INFORMATION PROVIDED:
--------

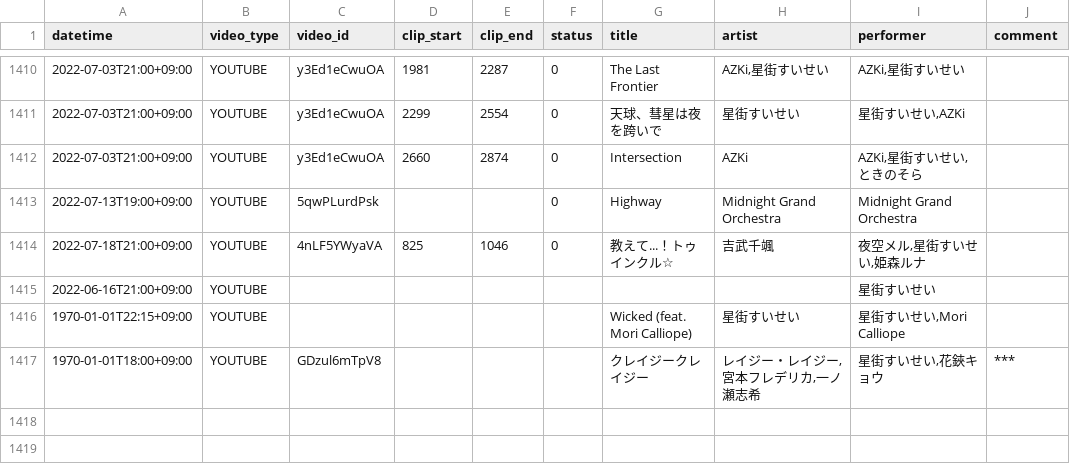
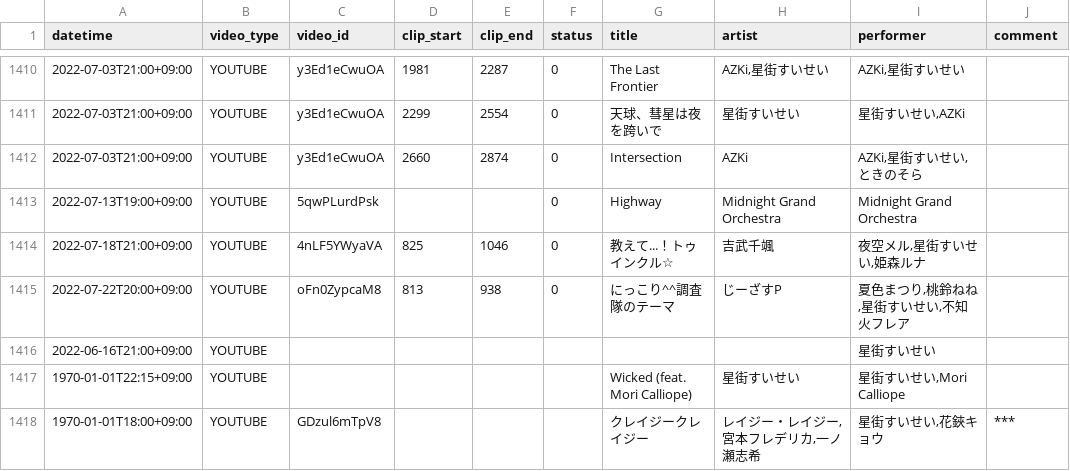
Before and after one commit to suisei-cn/suisei-music, a CSV file: suisei-music.csv, drawn as a sheet; only a part is shown, gaps mark what is left out; the diff names each change by its address in the sheet, - before the commit and + after, or states it on an @@ line.

Commit message:
Update 2022-07-22

```diff
--- a/suisei-music.csv
+++ b/suisei-music.csv
+row 1415: 2022-07-22T20:00+09:00 | YOUTUBE | oFn0ZypcaM8 | 813 | 938 | 0 | にっこり^^調査隊のテーマ | じーざすP | 夏色まつり,桃鈴ねね,星街すいせい,不知火フレア
```
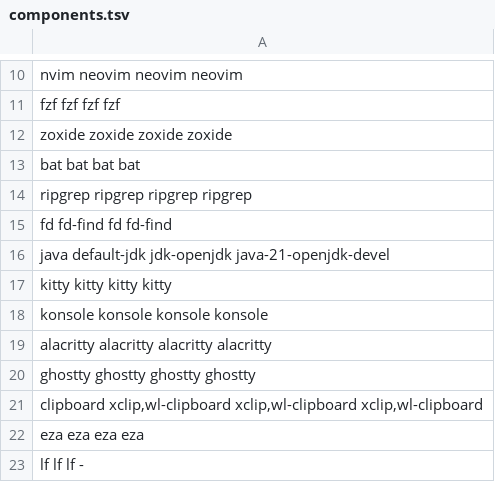
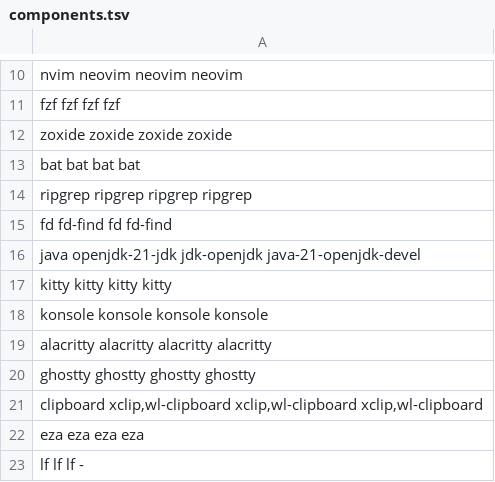
Before and after one commit to JoanVasquez/setup_my_dev_env, a TSV file: packages/components.tsv, drawn as a sheet; only a part is shown, gaps mark what is left out.

```diff
--- a/packages/components.tsv
+++ b/packages/components.tsv
@@ -15,3 +15,3 @@ ripgrep ripgrep ripgrep ripgrep
 fd fd-find fd fd-find
-java default-jdk jdk-openjdk java-21-openjdk-devel
+java openjdk-21-jdk jdk-openjdk java-21-openjdk-devel
 kitty kitty kitty kitty
```
Also changed, not shown: 29 other files.
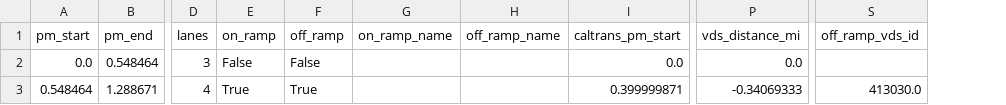
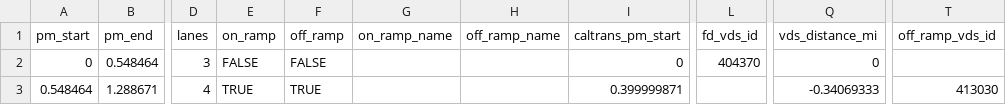
Before and after one commit to HodgeLab/ctm-for-dwc, a CSV file: case_studies/I880N_1mi/cells.csv, drawn as a sheet; only a part is shown, gaps mark what is left out; addresses are those after the commit; the diff names each change by its address in the sheet, - before the commit and + after, or states it on an @@ line.

Commit message:
Regenerate cells with fd_vds_id

```diff
--- a/case_studies/I880N_1mi/cells.csv
+++ b/case_studies/I880N_1mi/cells.csv
+column L (fd_vds_id), row 2: 404370
-A2 (pm_start): 0.0
+A2 (pm_start): 0
-E2 (on_ramp): False
+E2 (on_ramp): FALSE
-F2 (off_ramp): False
+F2 (off_ramp): FALSE
-I2 (caltrans_pm_start): 0.0
+I2 (caltrans_pm_start): 0
-Q2 (vds_distance_mi): 0.0
+Q2 (vds_distance_mi): 0
-E3 (on_ramp): True
+E3 (on_ramp): TRUE
-F3 (off_ramp): True
+F3 (off_ramp): TRUE
-T3 (off_ramp_vds_id): 413030.0
+T3 (off_ramp_vds_id): 413030
```
Also changed, not shown: case_studies/I880N_10mi/cells.csv, case_studies/I880N_50mi/cells.csv, 1 other file.
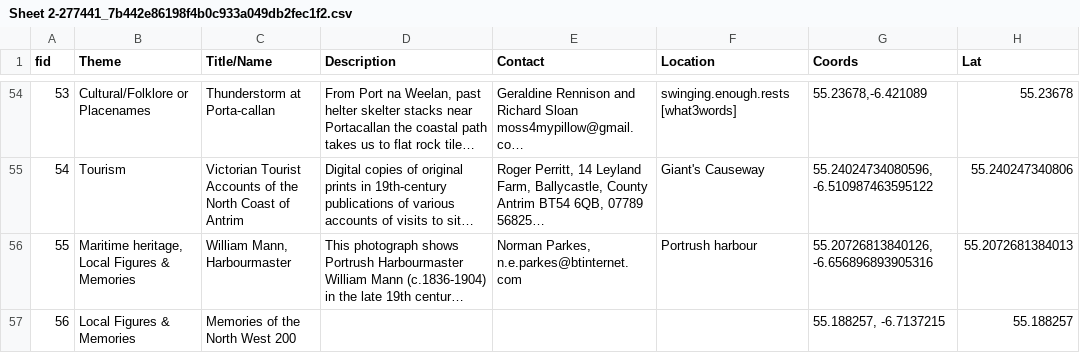
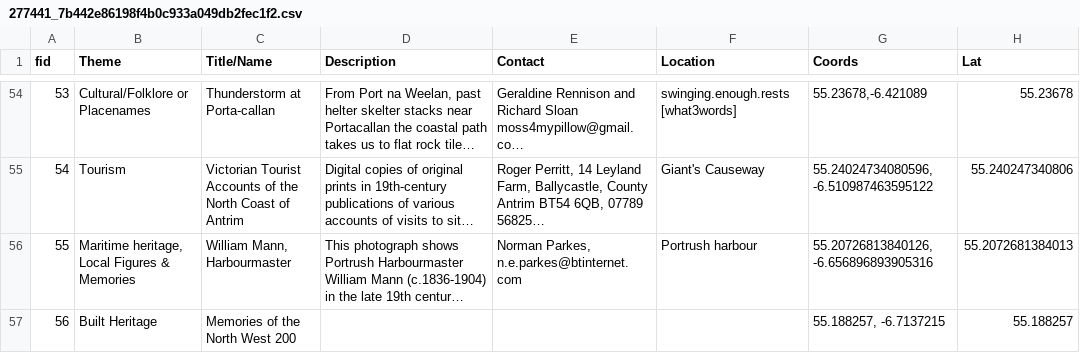
Before and after one commit to northmap/Hidden-History, a CSV file: 277441_7b442e86198f4b0c933a049db2fec1f2.csv (was Sheet 2-277441_7b442e86198f4b0c933a049db2fec1f2.csv), drawn as a sheet; only a part is shown, gaps mark what is left out; long unchanged cells end in …; the diff names each change by its address in the sheet, - before the commit and + after, or states it on an @@ line.

Commit message:
again

```diff
--- a/Sheet 2-277441_7b442e86198f4b0c933a049db2fec1f2.csv
+++ b/277441_7b442e86198f4b0c933a049db2fec1f2.csv
-B57 (Theme): Local Figures & Memories
+B57 (Theme): Built Heritage
```
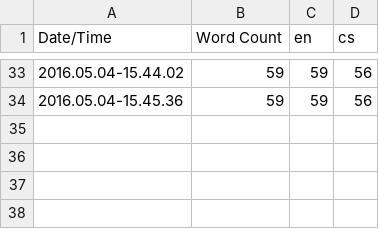
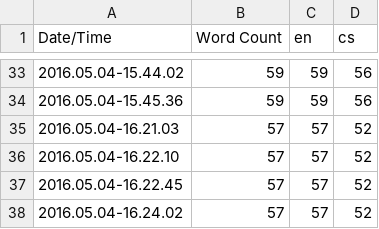
Before and after one commit to halbich/TauCetiF2, a CSV file: Content/Localization/Game/Game.csv, drawn as a sheet; only a part is shown, gaps mark what is left out; the diff names each change by its address in the sheet, - before the commit and + after, or states it on an @@ line.

```diff
--- a/Content/Localization/Game/Game.csv
+++ b/Content/Localization/Game/Game.csv
+row 35: 2016.05.04-16.21.03 | 57 | 57 | 52
+row 36: 2016.05.04-16.22.10 | 57 | 57 | 52
+row 37: 2016.05.04-16.22.45 | 57 | 57 | 52
+row 38: 2016.05.04-16.24.02 | 57 | 57 | 52
```
Also changed, not shown: 14 other files.
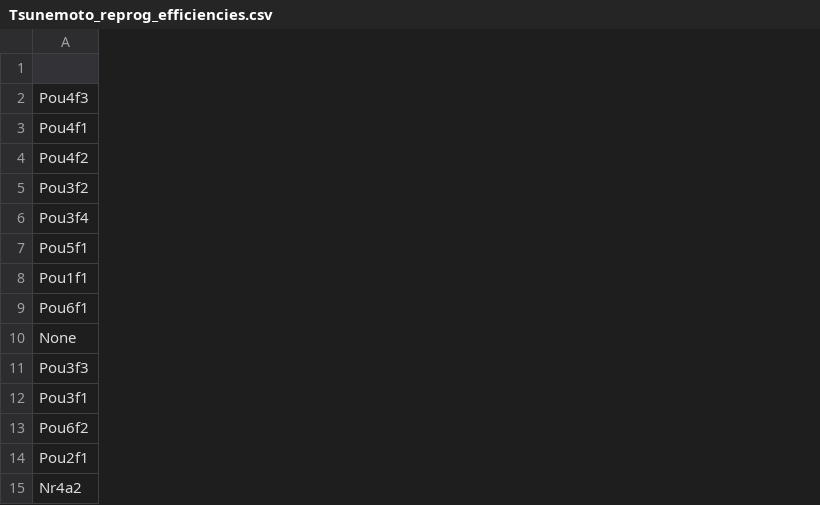
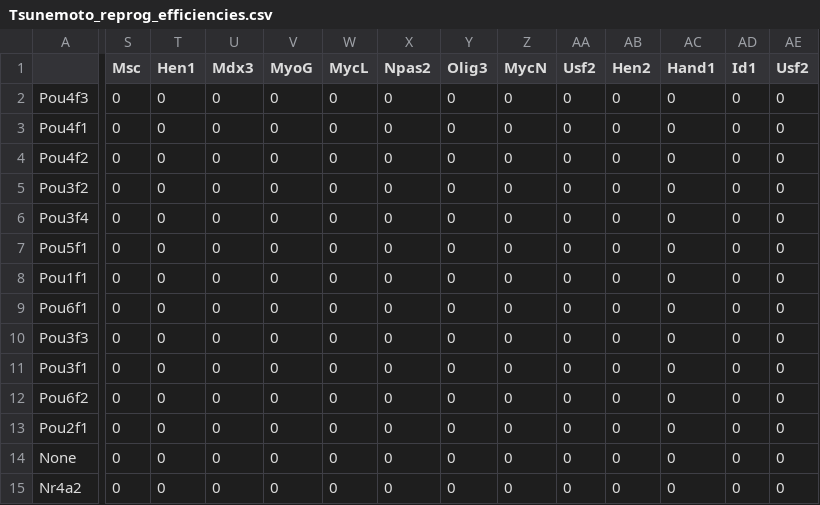
Before and after one commit to czbiohub-sf/tabula-muris, a CSV file: 23_tf_analysis/reprogramming/Tsunemoto_reprog_efficiencies.csv, drawn as a sheet; only a part is shown, gaps mark what is left out; removed rows and columns are numbered as before the commit, all else as after; rows hold the shown columns only; the diff covers the shown part only; the diff names each change by its address in the sheet, - before the commit and + after, or states it on an @@ line.

```diff
--- a/23_tf_analysis/reprogramming/Tsunemoto_reprog_efficiencies.csv
+++ b/23_tf_analysis/reprogramming/Tsunemoto_reprog_efficiencies.csv
+column S (Msc), rows 2-13: all 0; row 15: 0
+column T (Hen1), rows 2-13: all 0; row 15: 0
+column U (Mdx3), rows 2-13: all 0; row 15: 0
+column V (MyoG), rows 2-13: all 0; row 15: 0
+column W (MycL), rows 2-13: all 0; row 15: 0
+column X (Npas2), rows 2-13: all 0; row 15: 0
+column Y (Olig3), rows 2-13: all 0; row 15: 0
+column Z (MycN), rows 2-13: all 0; row 15: 0
+column AA (Usf2), rows 2-13: all 0; row 15: 0
+column AB (Hen2), rows 2-13: all 0; row 15: 0
+column AC (Hand1), rows 2-13: all 0; row 15: 0
+column AD (Id1), rows 2-13: all 0; row 15: 0
+column AE (Usf2), rows 2-13: all 0; row 15: 0
-row 10: None
+row 14: None | 0 | 0 | 0 | 0 | 0 | 0 | 0 | 0 | 0 | 0 | 0 | 0 | 0
```
Also changed, not shown: 18 added columns and 7 edited cells elsewhere in this file, 15 other files.
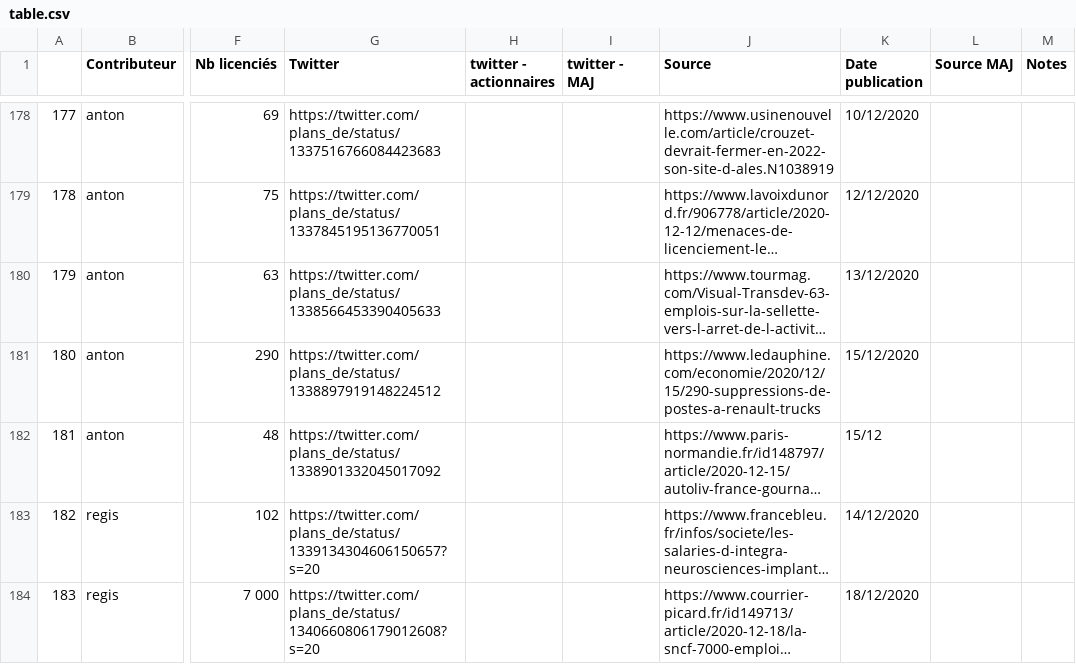
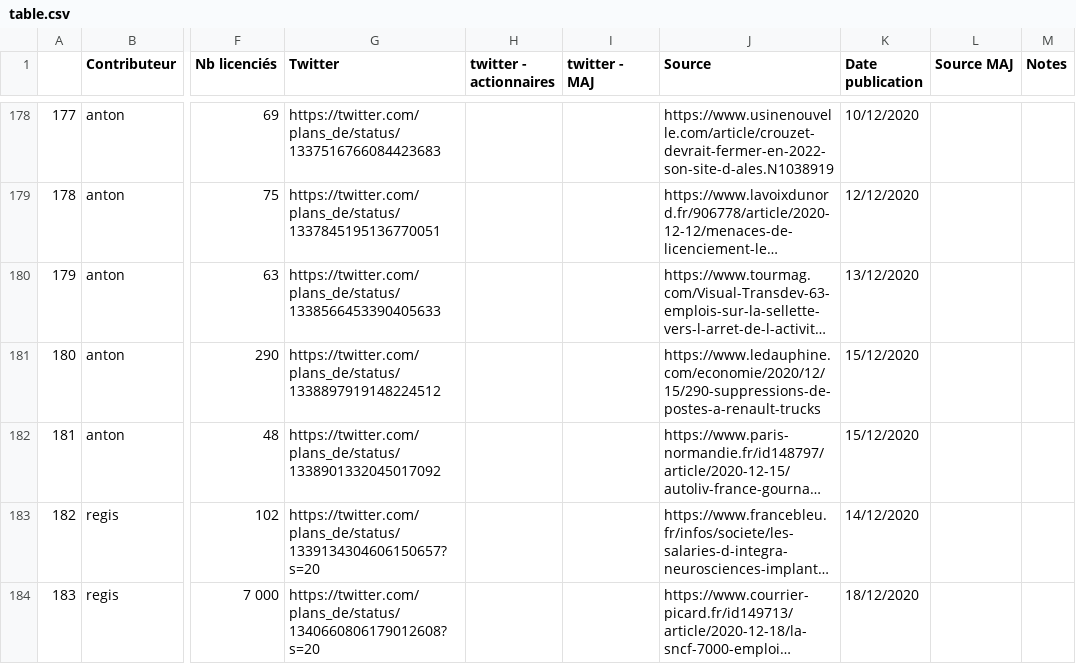
Before and after one commit to PlansDe/plans_de, a CSV file: table.csv, drawn as a sheet; only a part is shown, gaps mark what is left out; long unchanged cells end in …; the diff names each change by its address in the sheet, - before the commit and + after, or states it on an @@ line.

Commit message:
corriger date mal formattée

```diff
--- a/table.csv
+++ b/table.csv
-K182 (Date publication): 15/12
+K182 (Date publication): 15/12/2020
```
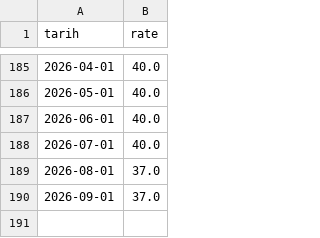
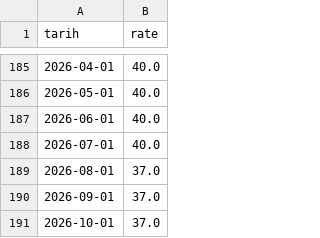
Before and after one commit to evsayar33-oss/bist_orderflow_quant, a CSV file: data/cash_rate_tr.csv, drawn as a sheet; only a part is shown, gaps mark what is left out; the diff names each change by its address in the sheet, - before the commit and + after, or states it on an @@ line.

```diff
--- a/data/cash_rate_tr.csv
+++ b/data/cash_rate_tr.csv
+row 191: 2026-10-01 | 37.0
```
Also changed, not shown: data/backtest_nav_v3.csv, 3 other files.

--------

WHAT THE TASK ASKS: Go through the entries above and count the lines containing "openjdk". Give the number only.

ANSWER BOX: 2